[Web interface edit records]
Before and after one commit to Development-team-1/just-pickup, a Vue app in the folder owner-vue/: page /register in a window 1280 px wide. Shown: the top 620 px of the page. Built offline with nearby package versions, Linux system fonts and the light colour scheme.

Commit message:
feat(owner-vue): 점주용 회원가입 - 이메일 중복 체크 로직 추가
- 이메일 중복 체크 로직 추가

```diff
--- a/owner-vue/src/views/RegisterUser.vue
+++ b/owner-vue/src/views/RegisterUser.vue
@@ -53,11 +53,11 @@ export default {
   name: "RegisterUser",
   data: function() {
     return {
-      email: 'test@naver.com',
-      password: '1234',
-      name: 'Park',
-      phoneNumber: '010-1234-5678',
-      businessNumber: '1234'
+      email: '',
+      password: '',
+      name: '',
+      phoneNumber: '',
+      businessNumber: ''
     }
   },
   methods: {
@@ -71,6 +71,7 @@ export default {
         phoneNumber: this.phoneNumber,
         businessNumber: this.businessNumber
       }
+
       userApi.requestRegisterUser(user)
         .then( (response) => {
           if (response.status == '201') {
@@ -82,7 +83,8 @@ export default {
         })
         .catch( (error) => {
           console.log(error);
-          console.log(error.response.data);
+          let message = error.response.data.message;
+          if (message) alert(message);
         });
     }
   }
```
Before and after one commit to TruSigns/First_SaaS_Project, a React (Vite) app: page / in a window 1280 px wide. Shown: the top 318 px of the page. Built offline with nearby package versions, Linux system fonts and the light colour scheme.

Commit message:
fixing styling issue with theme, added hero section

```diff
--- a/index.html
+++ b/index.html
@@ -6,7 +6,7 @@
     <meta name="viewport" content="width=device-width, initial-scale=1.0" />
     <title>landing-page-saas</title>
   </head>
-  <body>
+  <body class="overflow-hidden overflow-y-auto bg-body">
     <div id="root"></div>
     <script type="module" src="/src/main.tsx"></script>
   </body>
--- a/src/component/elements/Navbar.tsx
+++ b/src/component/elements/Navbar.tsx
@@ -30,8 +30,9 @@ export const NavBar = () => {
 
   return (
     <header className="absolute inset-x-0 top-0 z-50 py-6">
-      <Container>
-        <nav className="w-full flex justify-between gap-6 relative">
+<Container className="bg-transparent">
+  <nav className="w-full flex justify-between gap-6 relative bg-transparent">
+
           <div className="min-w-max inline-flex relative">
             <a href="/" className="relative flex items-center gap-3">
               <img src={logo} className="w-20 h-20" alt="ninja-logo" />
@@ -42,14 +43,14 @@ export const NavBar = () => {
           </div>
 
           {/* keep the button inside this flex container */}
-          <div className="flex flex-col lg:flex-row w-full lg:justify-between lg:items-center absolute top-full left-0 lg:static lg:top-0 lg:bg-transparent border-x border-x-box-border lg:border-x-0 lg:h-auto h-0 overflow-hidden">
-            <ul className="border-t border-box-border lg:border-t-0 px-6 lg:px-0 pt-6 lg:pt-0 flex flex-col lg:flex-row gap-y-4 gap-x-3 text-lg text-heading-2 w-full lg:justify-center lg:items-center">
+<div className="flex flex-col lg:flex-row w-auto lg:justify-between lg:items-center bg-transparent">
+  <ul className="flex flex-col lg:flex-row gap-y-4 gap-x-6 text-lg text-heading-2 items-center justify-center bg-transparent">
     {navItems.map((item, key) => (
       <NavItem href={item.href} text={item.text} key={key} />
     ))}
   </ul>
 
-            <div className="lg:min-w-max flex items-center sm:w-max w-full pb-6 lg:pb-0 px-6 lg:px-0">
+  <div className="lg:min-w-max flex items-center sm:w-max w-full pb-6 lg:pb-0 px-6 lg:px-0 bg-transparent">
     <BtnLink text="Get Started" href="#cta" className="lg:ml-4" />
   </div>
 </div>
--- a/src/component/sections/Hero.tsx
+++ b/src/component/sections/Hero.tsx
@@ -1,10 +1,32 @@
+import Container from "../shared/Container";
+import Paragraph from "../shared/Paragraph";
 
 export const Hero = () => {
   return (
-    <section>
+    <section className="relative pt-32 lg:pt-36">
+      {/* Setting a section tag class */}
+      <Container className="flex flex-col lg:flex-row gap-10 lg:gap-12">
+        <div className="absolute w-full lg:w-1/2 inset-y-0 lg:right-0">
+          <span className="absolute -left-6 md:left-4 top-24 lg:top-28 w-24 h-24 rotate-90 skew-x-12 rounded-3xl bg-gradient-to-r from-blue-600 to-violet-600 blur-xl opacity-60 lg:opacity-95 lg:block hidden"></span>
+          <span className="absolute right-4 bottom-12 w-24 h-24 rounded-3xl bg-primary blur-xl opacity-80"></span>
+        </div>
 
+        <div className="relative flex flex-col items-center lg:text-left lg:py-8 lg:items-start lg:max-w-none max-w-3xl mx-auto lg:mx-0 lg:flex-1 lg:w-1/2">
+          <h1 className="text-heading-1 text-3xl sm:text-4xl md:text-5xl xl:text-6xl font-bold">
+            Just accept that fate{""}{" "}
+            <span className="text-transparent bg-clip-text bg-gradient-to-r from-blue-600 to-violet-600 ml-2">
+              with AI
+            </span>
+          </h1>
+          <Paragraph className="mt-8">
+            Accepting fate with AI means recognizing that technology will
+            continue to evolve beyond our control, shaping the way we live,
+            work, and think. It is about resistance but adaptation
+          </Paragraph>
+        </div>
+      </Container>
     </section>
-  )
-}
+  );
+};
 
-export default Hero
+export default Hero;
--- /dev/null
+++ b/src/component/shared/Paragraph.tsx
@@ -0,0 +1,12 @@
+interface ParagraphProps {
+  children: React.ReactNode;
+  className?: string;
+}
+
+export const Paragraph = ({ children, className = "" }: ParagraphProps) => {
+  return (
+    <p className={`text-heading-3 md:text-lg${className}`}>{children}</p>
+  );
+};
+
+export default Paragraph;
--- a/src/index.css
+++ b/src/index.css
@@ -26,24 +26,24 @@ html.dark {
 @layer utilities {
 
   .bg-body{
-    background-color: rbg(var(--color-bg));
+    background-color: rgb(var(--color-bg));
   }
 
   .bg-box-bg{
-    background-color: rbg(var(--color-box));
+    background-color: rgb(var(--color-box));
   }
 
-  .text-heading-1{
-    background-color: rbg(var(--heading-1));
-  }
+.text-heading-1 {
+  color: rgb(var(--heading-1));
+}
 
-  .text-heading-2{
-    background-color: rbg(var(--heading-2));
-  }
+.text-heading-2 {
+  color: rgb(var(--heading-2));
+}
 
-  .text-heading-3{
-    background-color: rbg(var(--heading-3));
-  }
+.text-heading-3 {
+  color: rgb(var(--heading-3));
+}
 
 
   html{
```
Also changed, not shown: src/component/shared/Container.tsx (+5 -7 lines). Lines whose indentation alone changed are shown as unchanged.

● **Task item**
An exact copy of all the records is what is needed here.

● **Task result**
Before and after one commit to Development-team-1/just-pickup, a Vue app in the folder owner-vue/: page /register in a window 1280 px wide. Shown: the top 620 px of the page. Built offline with nearby package versions, Linux system fonts and the light colour scheme.

Commit message:
feat(owner-vue): 점주용 회원가입 - 이메일 중복 체크 로직 추가
- 이메일 중복 체크 로직 추가

```diff
--- a/owner-vue/src/views/RegisterUser.vue
+++ b/owner-vue/src/views/RegisterUser.vue
@@ -53,11 +53,11 @@ export default {
   name: "RegisterUser",
   data: function() {
     return {
-      email: 'test@naver.com',
-      password: '1234',
-      name: 'Park',
-      phoneNumber: '010-1234-5678',
-      businessNumber: '1234'
+      email: '',
+      password: '',
+      name: '',
+      phoneNumber: '',
+      businessNumber: ''
     }
   },
   methods: {
@@ -71,6 +71,7 @@ export default {
         phoneNumber: this.phoneNumber,
         businessNumber: this.businessNumber
       }
+
       userApi.requestRegisterUser(user)
         .then( (response) => {
           if (response.status == '201') {
@@ -82,7 +83,8 @@ export default {
         })
         .catch( (error) => {
           console.log(error);
-          console.log(error.response.data);
+          let message = error.response.data.message;
+          if (message) alert(message);
         });
     }
   }
```
Before and after one commit to TruSigns/First_SaaS_Project, a React (Vite) app: page / in a window 1280 px wide. Shown: the top 318 px of the page. Built offline with nearby package versions, Linux system fonts and the light colour scheme.

Commit message:
fixing styling issue with theme, added hero section

```diff
--- a/index.html
+++ b/index.html
@@ -6,7 +6,7 @@
     <meta name="viewport" content="width=device-width, initial-scale=1.0" />
     <title>landing-page-saas</title>
   </head>
-  <body>
+  <body class="overflow-hidden overflow-y-auto bg-body">
     <div id="root"></div>
     <script type="module" src="/src/main.tsx"></script>
   </body>
--- a/src/component/elements/Navbar.tsx
+++ b/src/component/elements/Navbar.tsx
@@ -30,8 +30,9 @@ export const NavBar = () => {
 
   return (
     <header className="absolute inset-x-0 top-0 z-50 py-6">
-      <Container>
-        <nav className="w-full flex justify-between gap-6 relative">
+<Container className="bg-transparent">
+  <nav className="w-full flex justify-between gap-6 relative bg-transparent">
+
           <div className="min-w-max inline-flex relative">
             <a href="/" className="relative flex items-center gap-3">
               <img src={logo} className="w-20 h-20" alt="ninja-logo" />
@@ -42,14 +43,14 @@ export const NavBar = () => {
           </div>
 
           {/* keep the button inside this flex container */}
-          <div className="flex flex-col lg:flex-row w-full lg:justify-between lg:items-center absolute top-full left-0 lg:static lg:top-0 lg:bg-transparent border-x border-x-box-border lg:border-x-0 lg:h-auto h-0 overflow-hidden">
-            <ul className="border-t border-box-border lg:border-t-0 px-6 lg:px-0 pt-6 lg:pt-0 flex flex-col lg:flex-row gap-y-4 gap-x-3 text-lg text-heading-2 w-full lg:justify-center lg:items-center">
+<div className="flex flex-col lg:flex-row w-auto lg:justify-between lg:items-center bg-transparent">
+  <ul className="flex flex-col lg:flex-row gap-y-4 gap-x-6 text-lg text-heading-2 items-center justify-center bg-transparent">
     {navItems.map((item, key) => (
       <NavItem href={item.href} text={item.text} key={key} />
     ))}
   </ul>
 
-            <div className="lg:min-w-max flex items-center sm:w-max w-full pb-6 lg:pb-0 px-6 lg:px-0">
+  <div className="lg:min-w-max flex items-center sm:w-max w-full pb-6 lg:pb-0 px-6 lg:px-0 bg-transparent">
     <BtnLink text="Get Started" href="#cta" className="lg:ml-4" />
   </div>
 </div>
--- a/src/component/sections/Hero.tsx
+++ b/src/component/sections/Hero.tsx
@@ -1,10 +1,32 @@
+import Container from "../shared/Container";
+import Paragraph from "../shared/Paragraph";
 
 export const Hero = () => {
   return (
-    <section>
+    <section className="relative pt-32 lg:pt-36">
+      {/* Setting a section tag class */}
+      <Container className="flex flex-col lg:flex-row gap-10 lg:gap-12">
+        <div className="absolute w-full lg:w-1/2 inset-y-0 lg:right-0">
+          <span className="absolute -left-6 md:left-4 top-24 lg:top-28 w-24 h-24 rotate-90 skew-x-12 rounded-3xl bg-gradient-to-r from-blue-600 to-violet-600 blur-xl opacity-60 lg:opacity-95 lg:block hidden"></span>
+          <span className="absolute right-4 bottom-12 w-24 h-24 rounded-3xl bg-primary blur-xl opacity-80"></span>
+        </div>
 
+        <div className="relative flex flex-col items-center lg:text-left lg:py-8 lg:items-start lg:max-w-none max-w-3xl mx-auto lg:mx-0 lg:flex-1 lg:w-1/2">
+          <h1 className="text-heading-1 text-3xl sm:text-4xl md:text-5xl xl:text-6xl font-bold">
+            Just accept that fate{""}{" "}
+            <span className="text-transparent bg-clip-text bg-gradient-to-r from-blue-600 to-violet-600 ml-2">
+              with AI
+            </span>
+          </h1>
+          <Paragraph className="mt-8">
+            Accepting fate with AI means recognizing that technology will
+            continue to evolve beyond our control, shaping the way we live,
+            work, and think. It is about resistance but adaptation
+          </Paragraph>
+        </div>
+      </Container>
     </section>
-  )
-}
+  );
+};
 
-export default Hero
+export default Hero;
--- /dev/null
+++ b/src/component/shared/Paragraph.tsx
@@ -0,0 +1,12 @@
+interface ParagraphProps {
+  children: React.ReactNode;
+  className?: string;
+}
+
+export const Paragraph = ({ children, className = "" }: ParagraphProps) => {
+  return (
+    <p className={`text-heading-3 md:text-lg${className}`}>{children}</p>
+  );
+};
+
+export default Paragraph;
--- a/src/index.css
+++ b/src/index.css
@@ -26,24 +26,24 @@ html.dark {
 @layer utilities {
 
   .bg-body{
-    background-color: rbg(var(--color-bg));
+    background-color: rgb(var(--color-bg));
   }
 
   .bg-box-bg{
-    background-color: rbg(var(--color-box));
+    background-color: rgb(var(--color-box));
   }
 
-  .text-heading-1{
-    background-color: rbg(var(--heading-1));
-  }
+.text-heading-1 {
+  color: rgb(var(--heading-1));
+}
 
-  .text-heading-2{
-    background-color: rbg(var(--heading-2));
-  }
+.text-heading-2 {
+  color: rgb(var(--heading-2));
+}
 
-  .text-heading-3{
-    background-color: rbg(var(--heading-3));
-  }
+.text-heading-3 {
+  color: rgb(var(--heading-3));
+}
 
 
   html{
```
Also changed, not shown: src/component/shared/Container.tsx (+5 -7 lines). Lines whose indentation alone changed are shown as unchanged.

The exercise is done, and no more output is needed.